Closed since Covid-19's onset in March 2020 and now under the ownership of the San Manuel Gaming and Hospitality Authority, the Palms Casino Resort just west of the Las Vegas Strip is set to open April 27.
Featuring two towers with 766 hotel rooms and suites, it will be the first Vegas resort fully owned and operated by a Native American tribe. San Manuel also owns and operates Yaamava' Resort & Casino on tribal land 60 miles east of Los Angeles.
The entrance to the Palms Casino Resort, the first resort owned and operated by a Native American tribe in Las Vegas. Photo Credit: Palms Casino Resort
"The San Manuel tribe simply loves people, and that's what they lead with: extreme commitment to the community, to the employees, to the visitors from Las Vegas and all over the world," general manager Cynthia Kiser-Murphey said. "Their commitment to people is just extraordinary, and it's a game-changer for hospitality."

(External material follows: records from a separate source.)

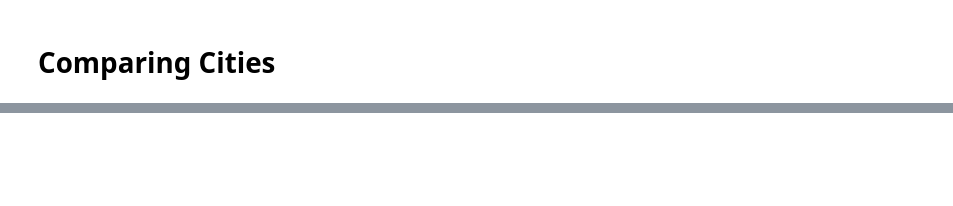
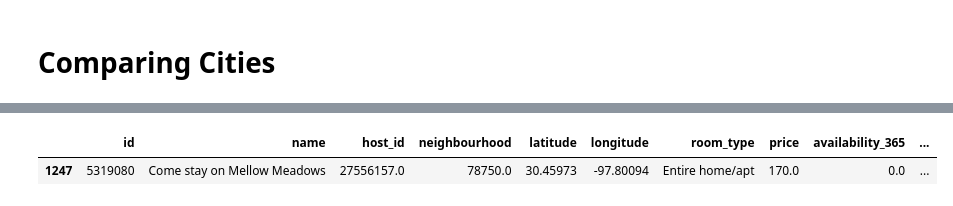
Before and after one commit to randallb15/Real-Estate-Analysis, a Jupyter notebook: ComparingCities.ipynb, the cells around one changed output, grey strips where cells are left out. Cells and saved outputs as stored; diff of their text form; code cells hidden in the pictures; blank space fills up the shorter version.

```diff
--- a/ComparingCities.ipynb
+++ b/ComparingCities.ipynb
@@ -21,0 +30,5 @@ Asheville_df['accommodates'].hist()
+# %%
+Austin_df.sample()
+# %% [output]
+|  | id | name | host_id | neighbourhood | latitude | longitude | room_type | price | availability_365 | ... |
+| 1247 | 5319080 | Come stay on Mellow Meadows | 27556157.0 | 78750.0 | 30.45973 | -97.80094 | Entire home/apt | 170.0 | 0.0 | ... |
```
Also changed, not shown: parts of 24 cells of this notebook, 2 other files.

The Palms, which originally opened in 2001, gained fame by hosting the MTV reality show "Real World." Guests can still stay in the Real World Suite as well as 10 other themed suites that remain, including the basketball-inspired Hardwood Suite, the bowling-themed Kingpin Suite and the Cinema Suite.

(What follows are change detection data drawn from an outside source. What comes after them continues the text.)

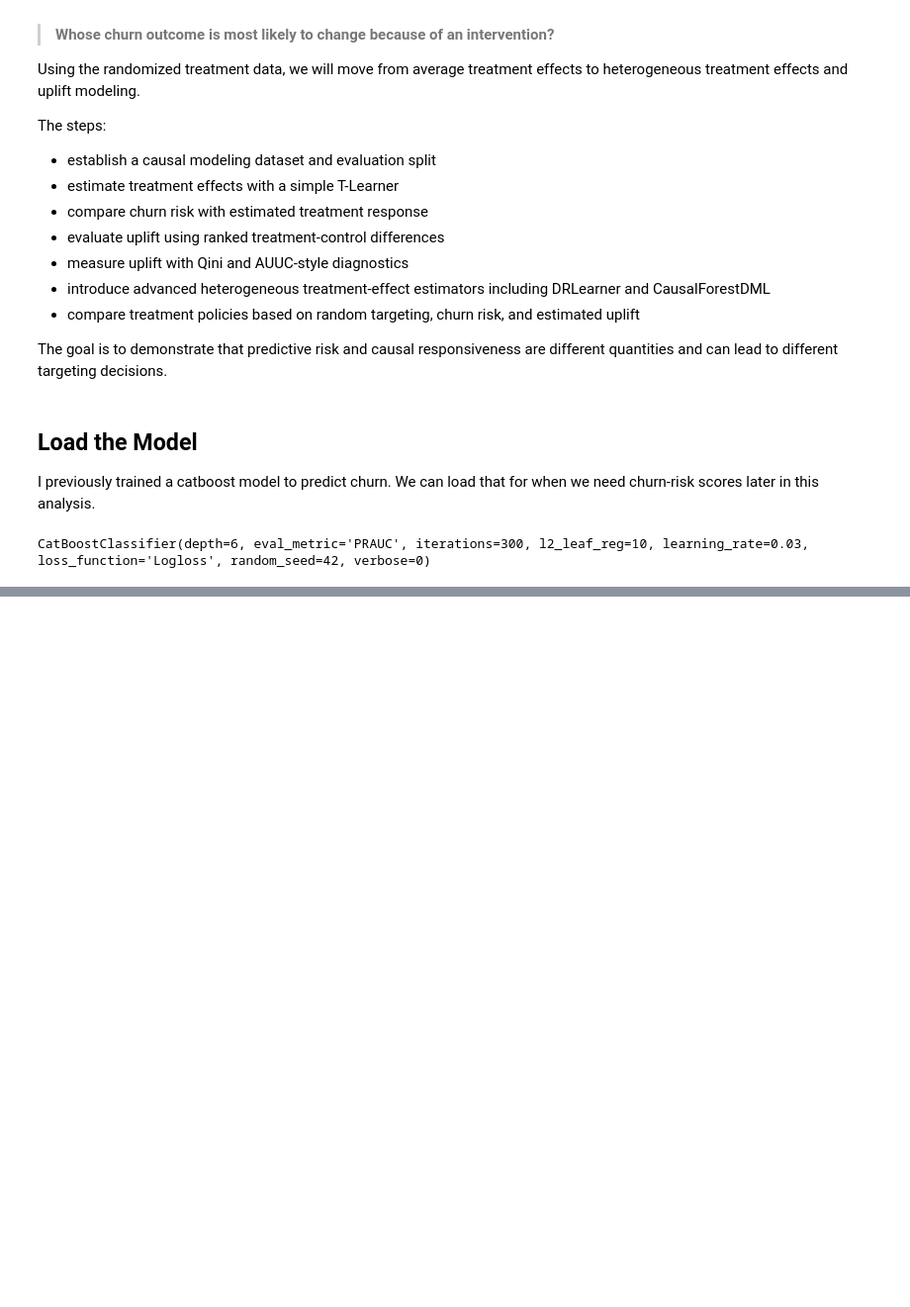
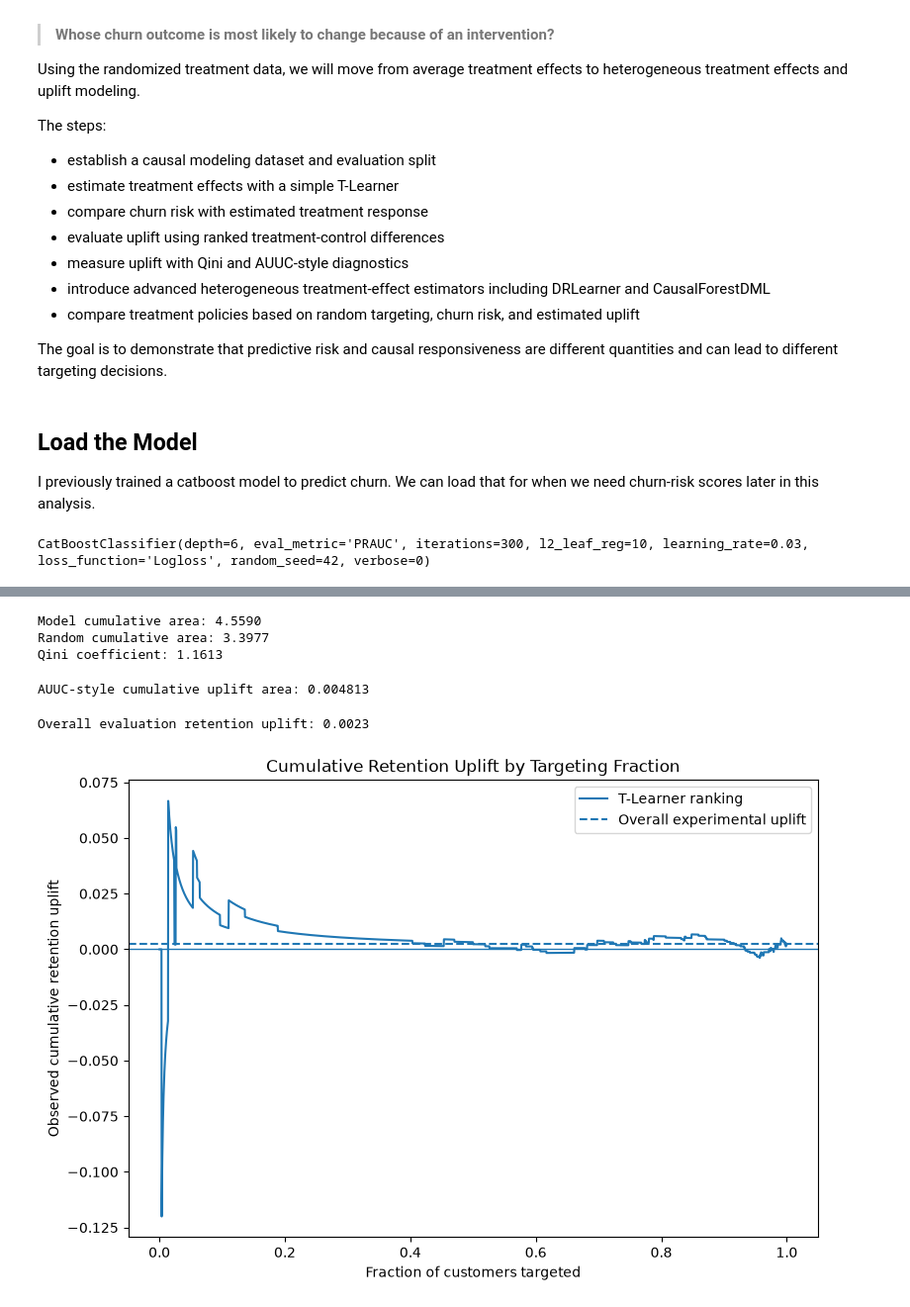
Before and after one commit to ACSanders/beyond-churn, a Jupyter notebook: notebooks/03_causal_uplift_modeling.ipynb, the cells around one changed output, grey strips where cells are left out. Shown at 99% size. Drawn from its saved outputs; the diff is of its cells as text; code cells hidden in the pictures; blank space fills up the shorter version.

```diff
--- a/notebooks/03_causal_uplift_modeling.ipynb
+++ b/notebooks/03_causal_uplift_modeling.ipynb
@@ -91,0 +1099,80 @@ CatBoostClassifier(depth=6, eval_metric='PRAUC', iterations=300, l2_leaf_reg=10,
+# %%
+model_area = np.trapezoid(
+    eval_ranked["cumulative_gain"],
+    eval_ranked["population_fraction"]
+)
+
+random_area = np.trapezoid(
+    eval_ranked["random_gain"],
+    eval_ranked["population_fraction"]
+)
+
+qini_coefficient = model_area - random_area
+
+print(f"Model cumulative area: {model_area:.4f}")
+print(f"Random cumulative area: {random_area:.4f}")
+print(f"Qini coefficient: {qini_coefficient:.4f}")
+# %% [output]
+Model cumulative area: 4.5590
+Random cumulative area: 3.3977
+Qini coefficient: 1.1613
+# %%
+# calculate cumulative uplift itself
+# gets us AUUC style curve expressed in actual treatemnt effectu units
+eval_ranked["cumulative_uplift"] = (
+    eval_ranked["uplift_signal"].cumsum()
+    / np.arange(1, len(eval_ranked) + 1)
+)
+# %%
+auuc_data = eval_ranked[
+    eval_ranked["population_fraction"] >= 0.05
+]
+
+auuc = np.trapezoid(
+    auuc_data["cumulative_uplift"],
+    auuc_data["population_fraction"]
+)
+
+print(f"AUUC-style cumulative uplift area: {auuc:.6f}")
+# %% [output]
+AUUC-style cumulative uplift area: 0.004813
+# %%
+overall_eval_retention_uplift = (
+    eval_control_rate
+    - eval_treatment_rate
+)
+
+print(
+    f"Overall evaluation retention uplift: "
+    f"{overall_eval_retention_uplift:.4f}"
+)
+# %% [output]
+Overall evaluation retention uplift: 0.0023
+# %%
+plt.figure(figsize=(9, 6))
+
+plt.plot(
+    eval_ranked["population_fraction"],
+    eval_ranked["cumulative_uplift"],
+    label="T-Learner ranking"
+)
+
+plt.axhline(
+    overall_eval_retention_uplift,
+    linestyle="--",
+    label="Overall experimental uplift"
+)
+
+plt.axhline(
+    0,
+    linewidth=1
+)
+
+plt.xlabel("Fraction of customers targeted")
+plt.ylabel("Observed cumulative retention uplift")
+plt.title("Cumulative Retention Uplift by Targeting Fraction")
+plt.legend()
+
+plt.show()
+# %% [output]
+[figure, added]
```
Also changed, not shown: parts of 50 cells of this notebook.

While some amenities will be familiar to those who have played and stayed at the Palms in the past, San Manuel has also put its imprint on several areas of the property, including a reimagined 95,000-square-foot casino floor.

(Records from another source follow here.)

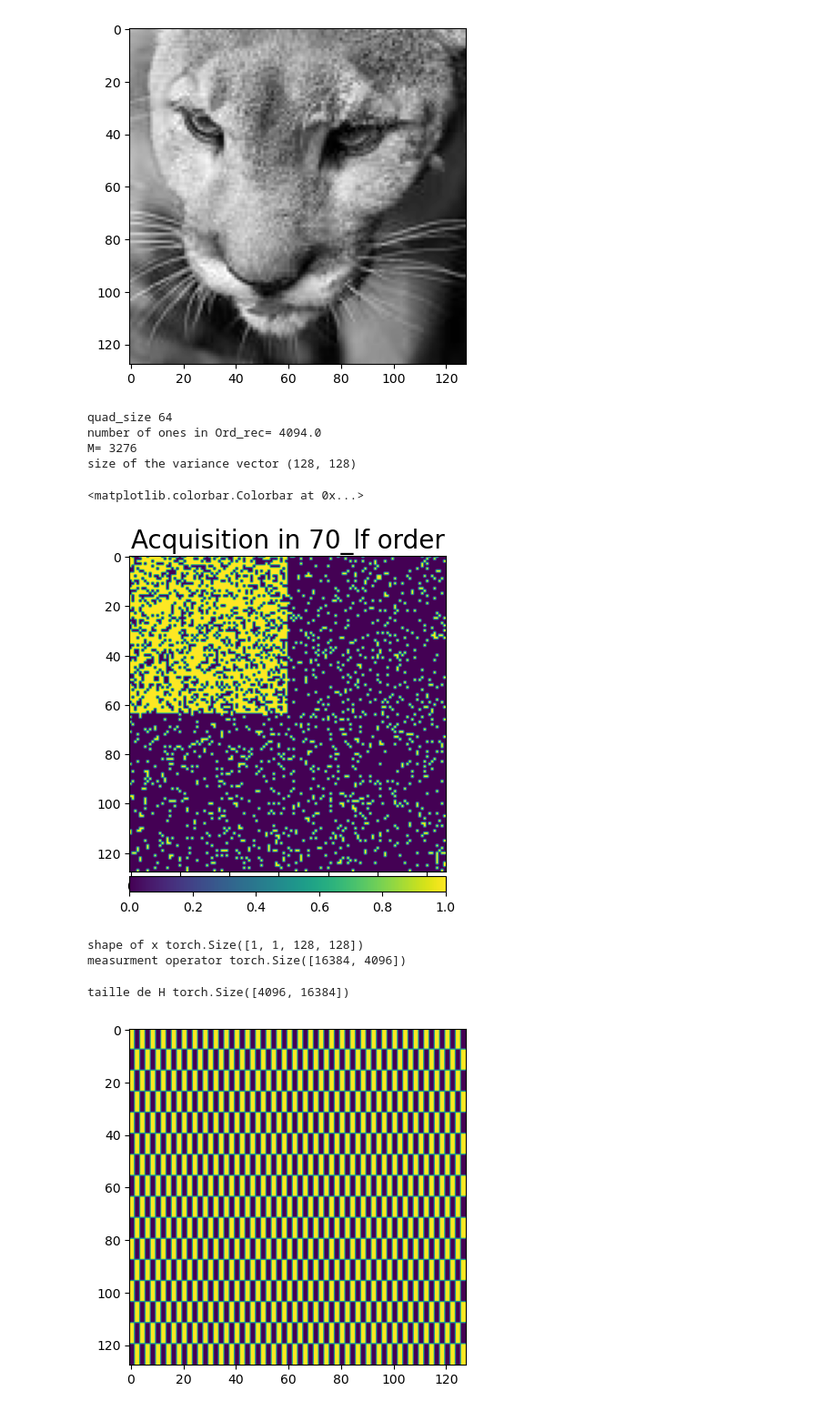
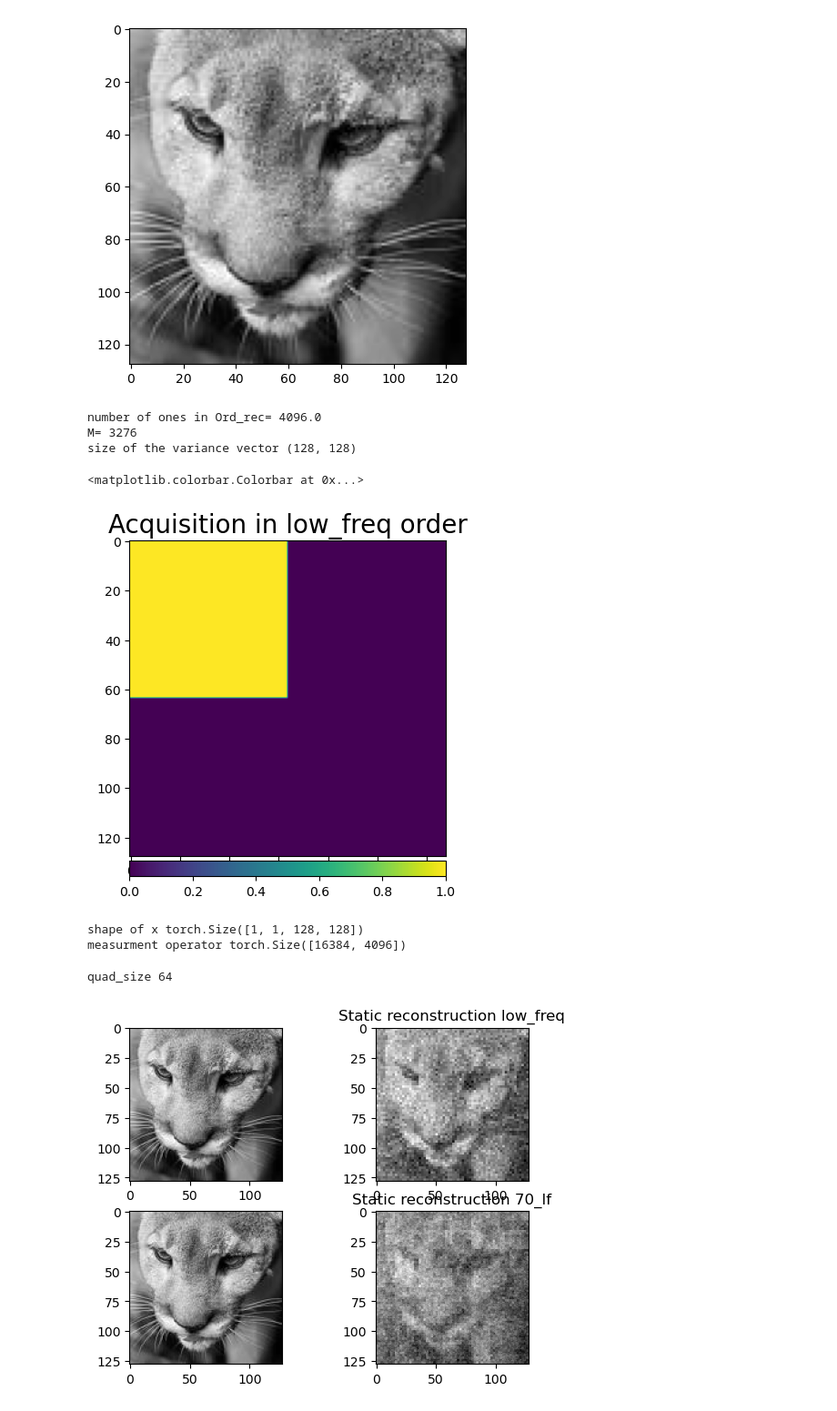
Before and after one commit to SamiFAHIM/image_recontruction_ML, a Jupyter notebook: 2024_tdsi/start_tdsi_nb_Sami.ipynb, the cells around one changed output. Shown: that part at 91% size. Saved outputs shown, nothing was run; the diff lists cells and outputs as text; code cells hidden in the pictures.

Commit message:
Plotting for different Had matrices

```diff
--- a/2024_tdsi/start_tdsi_nb_Sami.ipynb
+++ b/2024_tdsi/start_tdsi_nb_Sami.ipynb
@@ -190,8 +190,8 @@ alpha = 10 # Poisson law parameter for noisy image acquisitions
 und = 4
 M = img_size ** 2 // und  # Number of measurements (here, 1/4 of the pixels)
 
-# order_name = 'low_freq'
-order_name ='70_lf'
+order_name = 'low_freq'
+# order_name ='70_lf'
 #order_name = 'naive'
 #order_name = 'high_freq'
 #order_name = 'variance'
@@ -214,12 +214,11 @@ im = plt.imshow(mask)
 plt.title("Acquisition in " + order_name + " order", fontsize=20)
 add_colorbar(im, "bottom", size="20%")
 # %% [output]
-quad_size 64
-number of ones in Ord_rec= 4094.0
+number of ones in Ord_rec= 4096.0
 M= 3276
 size of the variance vector (128, 128)
 <matplotlib.colorbar.Colorbar at 0x...>
-[figure, old version]
+[figure, new version]
 # %%
 # Measurement and noise operators
 meas_op = meas.HadamSplit(M, h, torch.from_numpy(Ord_rec))
@@ -240,12 +239,46 @@ y = noise_op(x)
 shape of x torch.Size([1, 1, 128, 128])
 measurment operator torch.Size([16384, 4096])
 # %%
-#
-plt.imshow ( meas_op.H[1023,:].reshape(img_size, img_size))
-print ("taille de H", meas_op.H.shape)
+# PLOTTING THE MEAURED IMAGE
+figure, axis = plt.subplots(2, 2)
+with torch.no_grad():
+    axis[0,0].imshow(x_plot.squeeze(), cmap="gray")
+    axis[1,0].imshow(x_plot.squeeze(), cmap="gray")
+        # Measurement and noise operators
+    meas_op = meas.HadamSplit(M, h, torch.from_numpy(choose_pattern_order("low_freq",img_size)))
+    noise_op = noise.Poisson(meas_op)
+    prep_op = prep.SplitPoisson(alpha, meas_op)
+    # Measurement vectors
+    torch.manual_seed(0)    # for reproducibility
+    noise_op.alpha = alpha
+    # print ("shape of x", x.shape)
+    # print ("measurment operator" , meas_op.H_pinv.shape)# c'est la pseudo inverse
+    y = noise_op(x)
+    m = prep_op(y)
+    f_stat = meas_op.pinv(m)
+    axis[0,1].imshow(f_stat.view(h, w).cpu().numpy(), cmap='gray')
+    axis[0,1].set_title('Static reconstruction low_freq')
+
+
+    meas_op = meas.HadamSplit(M, h, torch.from_numpy(choose_pattern_order("70_lf",img_size)))
+    noise_op = noise.Poisson(meas_op)
+    prep_op = prep.SplitPoisson(alpha, meas_op)
+    # Measurement vectors
+    torch.manual_seed(0)    # for reproducibility
+    noise_op.alpha = alpha
+    # print ("shape of x", x.shape)
+    # print ("measurment operator" , meas_op.H_pinv.shape)# c'est la pseudo inverse
+    y = noise_op(x)
+    m = prep_op(y)
+    f_stat = meas_op.pinv(m)
+    axis[1,1].imshow(f_stat.view(h, w).cpu().numpy(), cmap='gray')
+    axis[1,1].set_title('Static reconstruction 70_lf')
+
+# plt.imshow ( meas_op.H[1023,:].reshape(img_size, img_size))
+# print ("taille de H", meas_op.H.shape)
 # %% [output]
-taille de H torch.Size([4096, 16384])
+quad_size 64
-[figure, old version]
+[figure, new version]
 # %%
 #training the denoiser a simple CNN
 # %%
```
Also changed, not shown: parts of 3 cells of this notebook.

The sports book, operated by William Hill, also has new screens, technology, revised seating and a lounge atmosphere. "We're super-excited about that," Murphey said. "It's adjacent to our central bar, called Tonic Bar. And we're creating a real energetic atmosphere around that."
A queen room at the Palms, which reopens on April 27 after a closure of more than two years. Photo Credit: Palms Casino Resort
Vibrant works from a local graffiti artist energize Brenden Theatres' hallways and floors. The 14-screen venue has new recliner seating, two IMAX screens and additional food and beverage options.
The new owners have also refreshed the multilevel, 73,000-square-foot pool space. It has two main pools, daybeds and 39 cabanas, many with their own private pool or Jacuzzi. DJs will spin a mix of open format, top 40 and other music in the Greek-inspired oasis on weekends.
Restaurants include the new Serrano Vista Cafe as well as holdovers Scotch 80 Prime, Mabel's BBQ by chef Michael Symon, Send Noodles, the Eatery, Rojo Lounge at Palms Place, Tonic, Unknown Bar, A.Y.C.E. Buffet and Tim Ho Wan.
The 17,000-square-foot Spa at Palms offers 15 treatment rooms, including two couples treatment suites. The resort also has more than 190,000 square feet of meetings, convention and event space. The Pearl, a 2,500-seat theater, will open in the summer.
Like Yaamava, the Palms will be part of the Club Serrano loyalty program.
About 50% of the employees are returning, Murphey said, providing some continuity with the past. Back-of-the-house improvements signal San Manuel's commitment to employees and an emphasis on customer service, she said.
"We are going to project that friendliness to somebody who walks in the door because that's who our tribe is. It's about welcoming people. And really being in love with people," Murphey said.